(Before-and-after change data)
Content starts
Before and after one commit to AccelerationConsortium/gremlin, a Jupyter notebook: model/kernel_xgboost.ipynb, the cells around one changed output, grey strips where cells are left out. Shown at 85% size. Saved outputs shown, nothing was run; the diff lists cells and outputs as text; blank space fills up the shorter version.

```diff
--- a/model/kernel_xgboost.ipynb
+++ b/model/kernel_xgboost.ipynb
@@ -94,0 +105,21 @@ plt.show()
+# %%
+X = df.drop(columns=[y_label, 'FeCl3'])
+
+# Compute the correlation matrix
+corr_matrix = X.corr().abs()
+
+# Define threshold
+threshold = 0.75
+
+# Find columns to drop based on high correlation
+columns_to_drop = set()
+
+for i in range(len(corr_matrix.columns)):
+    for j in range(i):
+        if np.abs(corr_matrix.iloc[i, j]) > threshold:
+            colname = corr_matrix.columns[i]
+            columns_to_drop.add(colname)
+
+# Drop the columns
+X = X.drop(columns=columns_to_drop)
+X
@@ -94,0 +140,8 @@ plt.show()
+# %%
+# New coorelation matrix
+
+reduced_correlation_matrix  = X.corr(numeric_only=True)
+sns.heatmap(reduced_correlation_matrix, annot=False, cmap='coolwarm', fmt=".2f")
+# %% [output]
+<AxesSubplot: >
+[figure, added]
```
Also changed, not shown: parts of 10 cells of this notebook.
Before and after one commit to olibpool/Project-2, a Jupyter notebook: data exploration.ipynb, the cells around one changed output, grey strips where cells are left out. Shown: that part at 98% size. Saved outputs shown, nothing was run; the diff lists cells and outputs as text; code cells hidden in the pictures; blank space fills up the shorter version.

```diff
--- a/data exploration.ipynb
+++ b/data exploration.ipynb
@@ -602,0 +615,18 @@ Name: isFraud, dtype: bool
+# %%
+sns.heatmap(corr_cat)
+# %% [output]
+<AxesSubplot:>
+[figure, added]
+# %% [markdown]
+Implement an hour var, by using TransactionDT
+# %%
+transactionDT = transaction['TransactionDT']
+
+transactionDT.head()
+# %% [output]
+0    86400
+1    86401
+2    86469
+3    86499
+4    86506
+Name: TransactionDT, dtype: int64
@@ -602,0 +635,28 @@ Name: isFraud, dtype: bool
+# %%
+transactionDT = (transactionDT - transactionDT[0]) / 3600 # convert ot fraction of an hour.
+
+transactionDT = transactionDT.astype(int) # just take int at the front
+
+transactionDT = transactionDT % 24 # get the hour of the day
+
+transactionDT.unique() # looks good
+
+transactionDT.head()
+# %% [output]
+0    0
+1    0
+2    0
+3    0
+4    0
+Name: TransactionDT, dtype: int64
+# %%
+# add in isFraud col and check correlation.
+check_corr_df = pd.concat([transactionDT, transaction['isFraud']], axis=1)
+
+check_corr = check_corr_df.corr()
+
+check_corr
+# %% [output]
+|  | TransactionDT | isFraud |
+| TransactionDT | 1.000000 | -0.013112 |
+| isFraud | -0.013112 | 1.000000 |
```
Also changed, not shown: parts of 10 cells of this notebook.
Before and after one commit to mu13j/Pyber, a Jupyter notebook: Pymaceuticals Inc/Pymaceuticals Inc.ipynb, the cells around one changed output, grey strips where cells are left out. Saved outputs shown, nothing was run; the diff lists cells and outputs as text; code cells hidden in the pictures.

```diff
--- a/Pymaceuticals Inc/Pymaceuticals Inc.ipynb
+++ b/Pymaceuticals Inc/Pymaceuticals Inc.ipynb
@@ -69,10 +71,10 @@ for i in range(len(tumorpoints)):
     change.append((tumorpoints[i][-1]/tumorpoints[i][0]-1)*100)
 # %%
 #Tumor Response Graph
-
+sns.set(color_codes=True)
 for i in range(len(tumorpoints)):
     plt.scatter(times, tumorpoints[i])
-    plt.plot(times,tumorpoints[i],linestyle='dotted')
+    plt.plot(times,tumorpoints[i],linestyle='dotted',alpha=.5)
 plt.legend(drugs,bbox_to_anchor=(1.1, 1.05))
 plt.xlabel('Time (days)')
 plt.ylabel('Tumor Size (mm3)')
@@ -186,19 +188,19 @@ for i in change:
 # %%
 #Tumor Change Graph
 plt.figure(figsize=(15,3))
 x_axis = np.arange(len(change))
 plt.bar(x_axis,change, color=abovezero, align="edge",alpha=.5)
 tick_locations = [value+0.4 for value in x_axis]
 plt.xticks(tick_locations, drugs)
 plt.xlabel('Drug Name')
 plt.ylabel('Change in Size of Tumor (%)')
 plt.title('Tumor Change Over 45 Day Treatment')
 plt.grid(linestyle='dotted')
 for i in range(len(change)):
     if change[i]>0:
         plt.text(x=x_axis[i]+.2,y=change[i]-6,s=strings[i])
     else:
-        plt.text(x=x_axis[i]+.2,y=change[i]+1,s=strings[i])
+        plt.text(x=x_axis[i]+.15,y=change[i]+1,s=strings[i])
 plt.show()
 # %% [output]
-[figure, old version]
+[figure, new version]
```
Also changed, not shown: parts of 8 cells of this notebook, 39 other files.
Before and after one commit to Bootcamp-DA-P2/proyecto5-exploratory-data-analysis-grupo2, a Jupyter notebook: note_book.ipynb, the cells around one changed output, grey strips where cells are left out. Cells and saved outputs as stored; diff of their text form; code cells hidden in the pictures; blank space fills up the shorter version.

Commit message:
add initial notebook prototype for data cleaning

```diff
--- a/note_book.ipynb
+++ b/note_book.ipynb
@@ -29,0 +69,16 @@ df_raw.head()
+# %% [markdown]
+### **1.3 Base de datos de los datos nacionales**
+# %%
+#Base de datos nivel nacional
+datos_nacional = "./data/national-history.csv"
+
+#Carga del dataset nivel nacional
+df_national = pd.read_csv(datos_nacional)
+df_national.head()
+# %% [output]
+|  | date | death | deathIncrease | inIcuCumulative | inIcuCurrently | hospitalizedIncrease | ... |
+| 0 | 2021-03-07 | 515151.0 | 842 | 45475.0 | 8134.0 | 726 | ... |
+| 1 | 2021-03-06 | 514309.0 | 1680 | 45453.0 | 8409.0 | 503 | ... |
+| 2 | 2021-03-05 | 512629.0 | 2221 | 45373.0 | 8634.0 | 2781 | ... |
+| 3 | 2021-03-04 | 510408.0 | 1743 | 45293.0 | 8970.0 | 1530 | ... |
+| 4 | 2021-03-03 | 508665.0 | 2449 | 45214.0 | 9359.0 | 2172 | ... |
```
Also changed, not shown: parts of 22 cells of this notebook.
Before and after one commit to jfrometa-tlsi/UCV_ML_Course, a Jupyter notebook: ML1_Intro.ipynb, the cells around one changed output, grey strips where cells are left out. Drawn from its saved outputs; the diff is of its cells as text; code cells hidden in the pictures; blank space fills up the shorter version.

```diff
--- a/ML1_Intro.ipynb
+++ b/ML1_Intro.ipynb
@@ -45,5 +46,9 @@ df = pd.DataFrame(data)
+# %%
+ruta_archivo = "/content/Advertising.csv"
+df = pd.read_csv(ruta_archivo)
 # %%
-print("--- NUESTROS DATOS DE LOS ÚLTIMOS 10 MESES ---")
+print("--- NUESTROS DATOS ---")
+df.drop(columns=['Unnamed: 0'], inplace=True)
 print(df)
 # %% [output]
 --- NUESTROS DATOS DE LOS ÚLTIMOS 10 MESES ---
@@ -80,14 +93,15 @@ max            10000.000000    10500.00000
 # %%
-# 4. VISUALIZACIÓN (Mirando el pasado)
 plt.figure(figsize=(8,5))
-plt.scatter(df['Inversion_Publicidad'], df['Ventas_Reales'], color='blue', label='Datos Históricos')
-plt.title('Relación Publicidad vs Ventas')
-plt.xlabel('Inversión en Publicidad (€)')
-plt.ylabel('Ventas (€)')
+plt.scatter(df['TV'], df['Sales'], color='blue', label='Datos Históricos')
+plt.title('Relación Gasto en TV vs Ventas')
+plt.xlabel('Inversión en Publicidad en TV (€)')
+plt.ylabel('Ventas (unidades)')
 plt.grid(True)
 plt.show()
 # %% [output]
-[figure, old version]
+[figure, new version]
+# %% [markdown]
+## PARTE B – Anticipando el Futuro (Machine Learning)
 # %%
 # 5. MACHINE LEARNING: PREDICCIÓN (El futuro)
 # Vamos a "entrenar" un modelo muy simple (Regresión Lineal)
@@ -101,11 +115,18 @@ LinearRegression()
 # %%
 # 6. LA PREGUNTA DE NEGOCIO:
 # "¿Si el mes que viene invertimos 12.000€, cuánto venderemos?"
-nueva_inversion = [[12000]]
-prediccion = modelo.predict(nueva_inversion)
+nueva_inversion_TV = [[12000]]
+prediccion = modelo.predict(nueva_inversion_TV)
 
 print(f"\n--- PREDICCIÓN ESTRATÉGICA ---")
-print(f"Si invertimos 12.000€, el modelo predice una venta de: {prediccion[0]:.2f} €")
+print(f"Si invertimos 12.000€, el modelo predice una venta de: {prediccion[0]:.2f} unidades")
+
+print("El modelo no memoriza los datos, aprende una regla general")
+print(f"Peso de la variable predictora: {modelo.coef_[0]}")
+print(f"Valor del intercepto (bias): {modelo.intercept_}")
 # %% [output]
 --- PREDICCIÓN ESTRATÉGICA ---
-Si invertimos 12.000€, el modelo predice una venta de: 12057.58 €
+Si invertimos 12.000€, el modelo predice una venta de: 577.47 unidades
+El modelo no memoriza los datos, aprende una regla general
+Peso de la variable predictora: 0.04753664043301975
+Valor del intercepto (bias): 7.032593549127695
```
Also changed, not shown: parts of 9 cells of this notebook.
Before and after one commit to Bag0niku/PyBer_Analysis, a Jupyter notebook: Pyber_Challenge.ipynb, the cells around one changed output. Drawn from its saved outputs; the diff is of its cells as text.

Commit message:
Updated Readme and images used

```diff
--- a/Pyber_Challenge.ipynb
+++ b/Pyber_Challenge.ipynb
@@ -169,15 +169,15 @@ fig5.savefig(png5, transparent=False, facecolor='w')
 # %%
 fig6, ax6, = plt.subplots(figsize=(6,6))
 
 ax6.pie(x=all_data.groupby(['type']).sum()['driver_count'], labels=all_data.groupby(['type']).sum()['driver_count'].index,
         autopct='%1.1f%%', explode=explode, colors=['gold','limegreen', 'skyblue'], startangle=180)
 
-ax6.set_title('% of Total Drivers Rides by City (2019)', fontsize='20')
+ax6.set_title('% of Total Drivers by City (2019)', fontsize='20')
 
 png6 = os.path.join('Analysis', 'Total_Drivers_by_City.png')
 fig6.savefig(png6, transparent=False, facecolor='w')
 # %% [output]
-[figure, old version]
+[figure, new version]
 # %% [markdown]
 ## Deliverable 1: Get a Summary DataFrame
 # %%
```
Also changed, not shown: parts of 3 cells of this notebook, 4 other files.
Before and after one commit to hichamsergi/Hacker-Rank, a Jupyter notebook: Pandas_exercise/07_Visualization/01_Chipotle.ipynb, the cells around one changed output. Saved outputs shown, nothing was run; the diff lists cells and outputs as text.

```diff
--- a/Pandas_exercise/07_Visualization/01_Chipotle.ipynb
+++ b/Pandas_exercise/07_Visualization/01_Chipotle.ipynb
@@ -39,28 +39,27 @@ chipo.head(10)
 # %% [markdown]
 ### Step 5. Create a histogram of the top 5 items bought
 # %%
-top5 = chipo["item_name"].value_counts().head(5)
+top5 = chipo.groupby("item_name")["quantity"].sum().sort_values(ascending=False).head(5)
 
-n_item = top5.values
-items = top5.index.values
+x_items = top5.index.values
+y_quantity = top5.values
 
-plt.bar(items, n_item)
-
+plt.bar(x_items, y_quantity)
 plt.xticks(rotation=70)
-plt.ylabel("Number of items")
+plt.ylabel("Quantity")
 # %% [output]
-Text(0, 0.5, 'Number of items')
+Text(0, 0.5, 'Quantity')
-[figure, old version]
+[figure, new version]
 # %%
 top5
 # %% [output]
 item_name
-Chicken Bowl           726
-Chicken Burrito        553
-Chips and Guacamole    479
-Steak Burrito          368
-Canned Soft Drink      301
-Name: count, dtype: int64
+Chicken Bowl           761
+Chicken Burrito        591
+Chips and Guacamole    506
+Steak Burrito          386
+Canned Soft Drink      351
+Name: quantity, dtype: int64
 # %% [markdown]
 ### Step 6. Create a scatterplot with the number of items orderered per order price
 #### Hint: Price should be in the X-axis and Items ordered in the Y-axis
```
Content ends
Action item -> Across the data, find each line that has "bool" in it and copy that line.

Response to the exercise ->
@@ -602,0 +615,18 @@ Name: isFraud, dtype: bool
@@ -602,0 +635,28 @@ Name: isFraud, dtype: bool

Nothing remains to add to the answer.